The relentlessness with which the German authorities consistently clamp down on Baptists who want to raise their children according to their own Christian beliefs, contrasts strongly with the leniency of the same authorities towards Muslims. While forcing 8-year olds to attend plays such as “My Body Belongs to Me” can only be considered a fairly recent “tradition” of the Germans, eating sausages and other types of pork definitely is an old German tradition. Nevertheless, in the past years, several public German schools have removed the traditional pork dishes from their menus. Last year the KÃ¤the-Kollwitz-Schule in Minden announced that it was introducing halal food for everyone “to ensure that also Muslim children can have lunch at school.” Though the measure was clearly taken with regard to “the religious convictions of a minority” and went against the “contradictory tradition of a differently inclined majority,” the German authorities did not censure the school, nor on the parents who had been demanding halal lunches for their children.

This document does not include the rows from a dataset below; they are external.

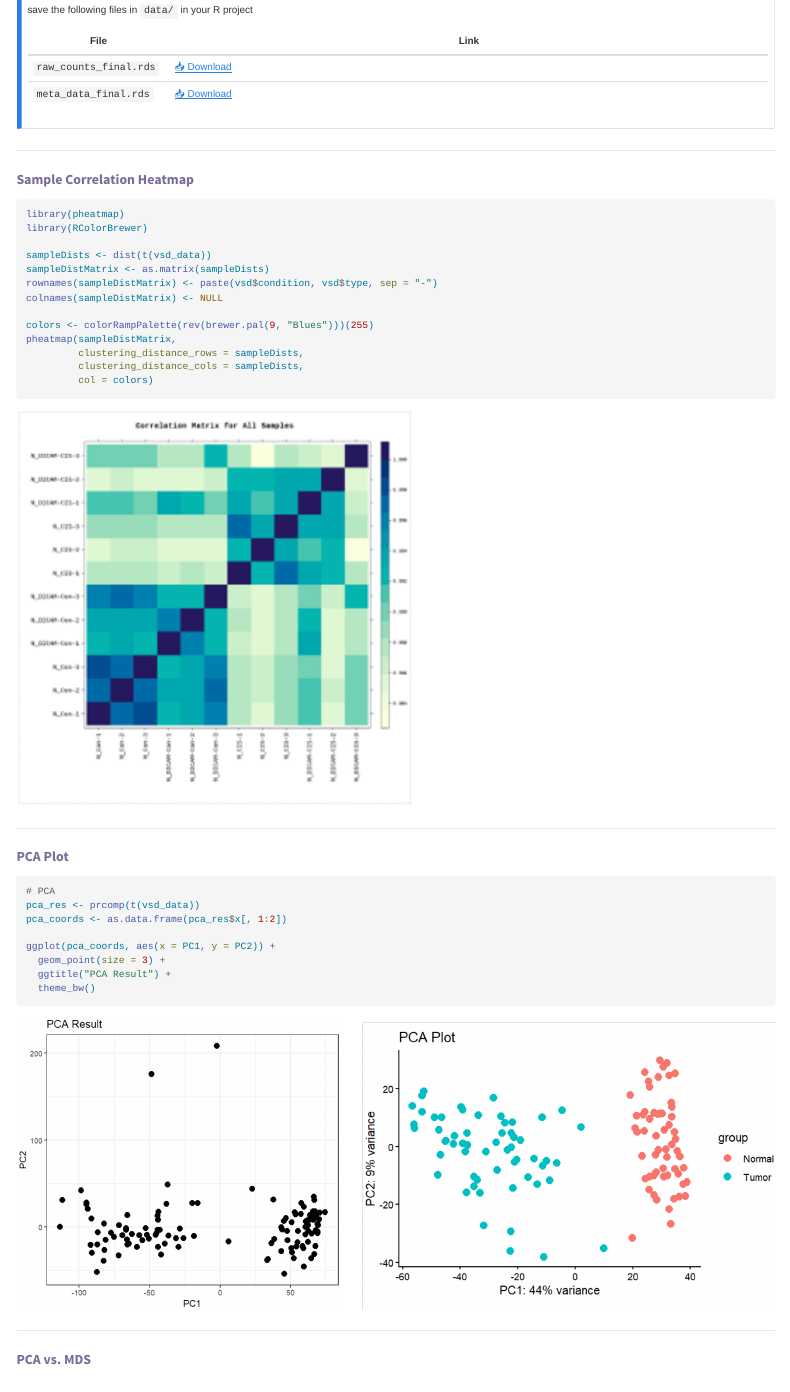
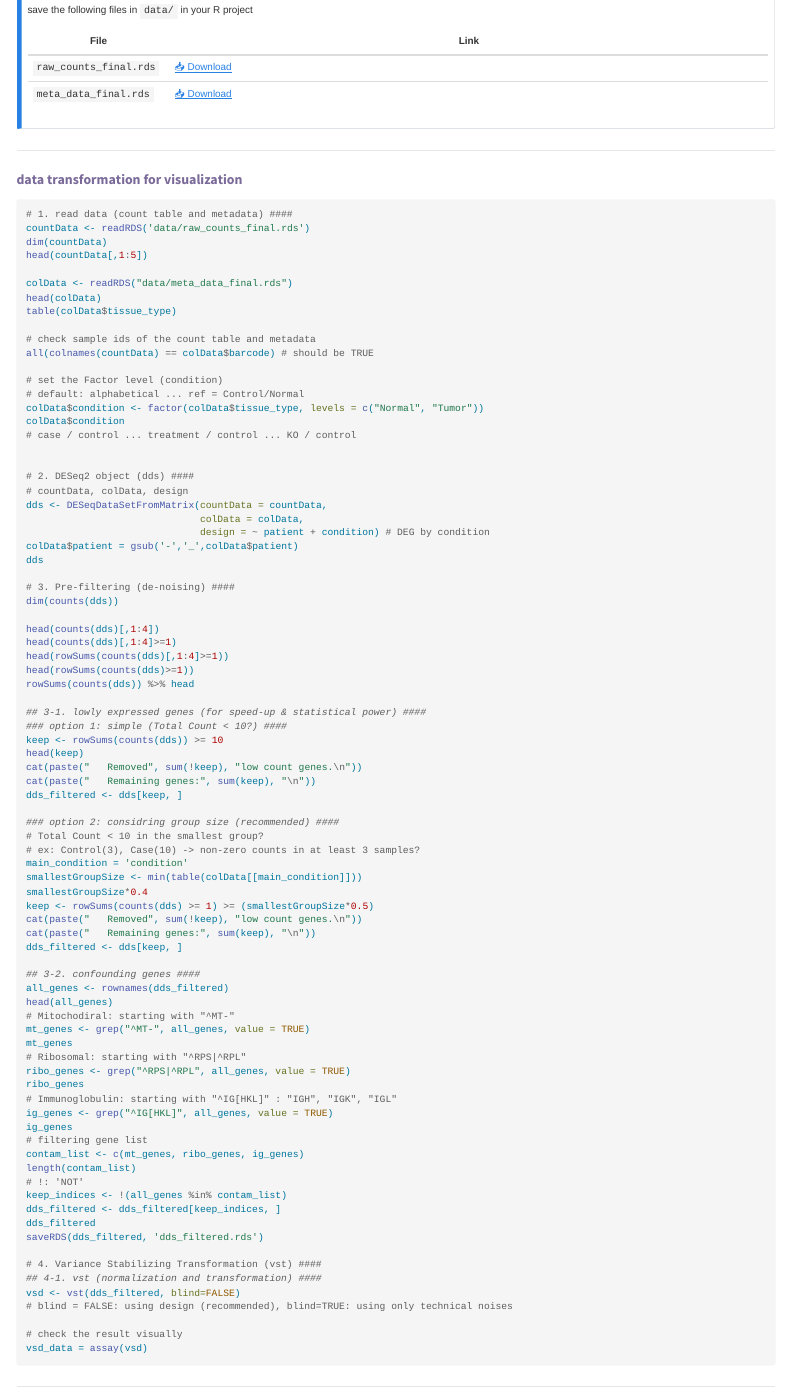
Before and after one commit to kkonoo/BI_for_MD_PhD_KNUmed, a Quarto document (chapters/part2/W6_EDA.qmd): the page in a window 1100 px wide, from 1520 px down. Rendered offline with R 4.5, knitr and Pandoc in place of Quarto, with nearby package versions; a font, style sheet, LaTeX package, included part or bibliography that could not be used is replaced or left out; menus at the side of the page are left out.

Commit message:
Update W6_EDA.qmd

````diff
--- a/chapters/part2/W6_EDA.qmd
+++ b/chapters/part2/W6_EDA.qmd
@@ -100,6 +100,99 @@ save the following files in `data/` in your R project
 | `meta_data_final.rds`  | [📥 Download](https://drive.google.com/file/d/1-h3BRVmfl6hvlNfU-uma_wXQXNClDs-e/view?usp=drive_link) |
 +------------------------+------------------------------------------------------------------------------------------------------+
 :::
+
+------------------------------------------------------------------------
+
+### data transformation for visualization
+
+```{r}
+#| eval: false
+
+# 1. read data (count table and metadata) ####
+countData <- readRDS('data/raw_counts_final.rds')
+dim(countData)
+head(countData[,1:5])
+
+colData <- readRDS("data/meta_data_final.rds")
+head(colData)
+table(colData$tissue_type)
+
+# check sample ids of the count table and metadata
+all(colnames(countData) == colData$barcode) # should be TRUE
+
+# set the Factor level (condition)
+# default: alphabetical ... ref = Control/Normal
+colData$condition <- factor(colData$tissue_type, levels = c("Normal", "Tumor"))
+colData$condition
+# case / control ... treatment / control ... KO / control
+
+
+# 2. DESeq2 object (dds) ####
+# countData, colData, design
+dds <- DESeqDataSetFromMatrix(countData = countData,
+                              colData = colData,
+                              design = ~ patient + condition) # DEG by condition
+colData$patient = gsub('-','_',colData$patient)
+dds
+
+# 3. Pre-filtering (de-noising) ####
+dim(counts(dds))
+
+head(counts(dds)[,1:4])
+head(counts(dds)[,1:4]>=1)
+head(rowSums(counts(dds)[,1:4]>=1))
+head(rowSums(counts(dds)>=1))
+rowSums(counts(dds)) %>% head
+
+## 3-1. lowly expressed genes (for speed-up & statistical power) ####
+### option 1: simple (Total Count < 10?) ####
+keep <- rowSums(counts(dds)) >= 10
+head(keep)
+cat(paste("   Removed", sum(!keep), "low count genes.\n"))
+cat(paste("   Remaining genes:", sum(keep), "\n"))
+dds_filtered <- dds[keep, ]
+
+### option 2: considring group size (recommended) ####
+# Total Count < 10 in the smallest group?
+# ex: Control(3), Case(10) -> non-zero counts in at least 3 samples?
+main_condition = 'condition'
+smallestGroupSize <- min(table(colData[[main_condition]]))
+smallestGroupSize*0.4
+keep <- rowSums(counts(dds) >= 1) >= (smallestGroupSize*0.5)
+cat(paste("   Removed", sum(!keep), "low count genes.\n"))
+cat(paste("   Remaining genes:", sum(keep), "\n"))
+dds_filtered <- dds[keep, ]
+
+## 3-2. confounding genes ####
+all_genes <- rownames(dds_filtered)
+head(all_genes)
+# Mitochodiral: starting with "^MT-"
+mt_genes <- grep("^MT-", all_genes, value = TRUE)
+mt_genes
+# Ribosomal: starting with "^RPS|^RPL"
+ribo_genes <- grep("^RPS|^RPL", all_genes, value = TRUE)
+ribo_genes
+# Immunoglobulin: starting with "^IG[HKL]" : "IGH", "IGK", "IGL"
+ig_genes <- grep("^IG[HKL]", all_genes, value = TRUE)
+ig_genes
+# filtering gene list
+contam_list <- c(mt_genes, ribo_genes, ig_genes)
+length(contam_list)
+# !: 'NOT'
+keep_indices <- !(all_genes %in% contam_list)
+dds_filtered <- dds_filtered[keep_indices, ]
+dds_filtered
+saveRDS(dds_filtered, 'dds_filtered.rds')
+
+# 4. Variance Stabilizing Transformation (vst) ####
+## 4-1. vst (normalization and transformation) ####
+vsd <- vst(dds_filtered, blind=FALSE)
+# blind = FALSE: using design (recommended), blind=TRUE: using only technical noises
+
+# check the result visually
+vsd_data = assay(vsd)
+
+```
 
 ------------------------------------------------------------------------
 
````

While Baptist children are being forced to attend carnival parties at school, a 1993 German court ruling stated that “as long as separate sports classes for boys and girls are not being offered,” Muslim girls do not have to participate in the obligatory sports sessions at school. The parents of the girls had explicitly invoked Koranic prescriptions to object to their daughters participating in the co-ed sports classes. Strangely enough, the German school authorities did not appeal the 1993 court ruling and failed to bring the case to the Supreme Court. Instead, they accepted the ruling, which has since become a legal precedent accepted by all school authorities.

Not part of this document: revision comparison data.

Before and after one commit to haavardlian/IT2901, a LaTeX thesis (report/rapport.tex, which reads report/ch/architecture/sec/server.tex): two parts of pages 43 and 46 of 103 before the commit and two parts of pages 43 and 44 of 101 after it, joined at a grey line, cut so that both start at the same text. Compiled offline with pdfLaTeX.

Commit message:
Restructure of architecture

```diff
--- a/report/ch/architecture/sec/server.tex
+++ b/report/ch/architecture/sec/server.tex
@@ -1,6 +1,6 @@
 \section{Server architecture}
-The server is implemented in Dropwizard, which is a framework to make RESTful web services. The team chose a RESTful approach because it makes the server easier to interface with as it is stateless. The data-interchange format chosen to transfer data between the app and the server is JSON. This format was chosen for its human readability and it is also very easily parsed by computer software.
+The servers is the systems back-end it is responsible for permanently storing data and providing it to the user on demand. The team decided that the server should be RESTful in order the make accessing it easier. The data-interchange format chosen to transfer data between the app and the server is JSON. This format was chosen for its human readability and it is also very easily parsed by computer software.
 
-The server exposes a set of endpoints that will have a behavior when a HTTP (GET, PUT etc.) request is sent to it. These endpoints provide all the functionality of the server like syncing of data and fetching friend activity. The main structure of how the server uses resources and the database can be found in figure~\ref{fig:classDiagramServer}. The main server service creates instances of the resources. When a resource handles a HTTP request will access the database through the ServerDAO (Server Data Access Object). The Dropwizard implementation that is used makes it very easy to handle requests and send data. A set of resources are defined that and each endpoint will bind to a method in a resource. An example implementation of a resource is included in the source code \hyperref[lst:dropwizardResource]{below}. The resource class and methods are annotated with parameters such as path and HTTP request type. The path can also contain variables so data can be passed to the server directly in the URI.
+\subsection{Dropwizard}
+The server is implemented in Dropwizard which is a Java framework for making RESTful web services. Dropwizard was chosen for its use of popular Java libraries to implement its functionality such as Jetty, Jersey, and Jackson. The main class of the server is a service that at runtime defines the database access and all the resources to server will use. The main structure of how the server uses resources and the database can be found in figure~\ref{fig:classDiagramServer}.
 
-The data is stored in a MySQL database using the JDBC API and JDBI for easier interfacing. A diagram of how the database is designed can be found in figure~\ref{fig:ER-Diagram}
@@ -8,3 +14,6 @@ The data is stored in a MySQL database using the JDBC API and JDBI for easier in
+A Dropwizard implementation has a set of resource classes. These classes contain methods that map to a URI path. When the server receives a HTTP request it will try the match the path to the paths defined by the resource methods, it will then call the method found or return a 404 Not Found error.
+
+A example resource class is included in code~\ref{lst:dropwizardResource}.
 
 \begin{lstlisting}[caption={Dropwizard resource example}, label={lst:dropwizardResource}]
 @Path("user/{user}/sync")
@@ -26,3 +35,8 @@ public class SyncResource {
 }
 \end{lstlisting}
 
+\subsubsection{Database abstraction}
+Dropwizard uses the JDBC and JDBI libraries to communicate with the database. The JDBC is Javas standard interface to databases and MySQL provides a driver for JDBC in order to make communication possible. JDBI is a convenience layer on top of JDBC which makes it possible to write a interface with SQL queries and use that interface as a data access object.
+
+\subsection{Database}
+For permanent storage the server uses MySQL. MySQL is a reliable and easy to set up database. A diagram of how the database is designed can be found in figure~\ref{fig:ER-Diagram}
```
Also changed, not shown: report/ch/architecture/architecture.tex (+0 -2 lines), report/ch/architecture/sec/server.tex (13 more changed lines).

Likewise, last May a court in MÃ¼nster ruled that although Muslim schoolgirls are obliged to participate in school swimming lessons, they are allowed to wear so-called “burqini” swimsuits that cover their entire body and hide their figures. Wearing the burqini has never been a “tradition” of the majority in Germany - a country with a long tradition of FreikÃ¶rperkultur or nude sports activities. On the contrary, it is a practice which results from “the religious convictions of a minority” which is less indigenous to Germany than Christian Baptists. Nevertheless, the German school authorities have accepted the Munster ruling. They have not taken the case to the Supreme Court in order to have Muslim children forced to swim in regular swimsuits. Muslim children do not have to comply with the “contradictory tradition of a differently inclined majority” in the same way as Baptist children, whose parents are fined if they do not attend the school carnival.
Meanwhile, despite the Baptists’ hatred of German schools, Baptist violence against German school authorities is a non-existent phenomenon. Perhaps this explains why Baptists are bullied, prosecuted and fined by the German authorities, while the same authorities succumb to Muslims with ludicrous demands such as burqini swimsuits. On the other hand, if anyone ever opposes Muslim thugs who want to impose Islamic law on others, it will more likely be the Baptists, who - non-violently but firmly - will defend their own values, rather than the representatives of the German secularist establishment.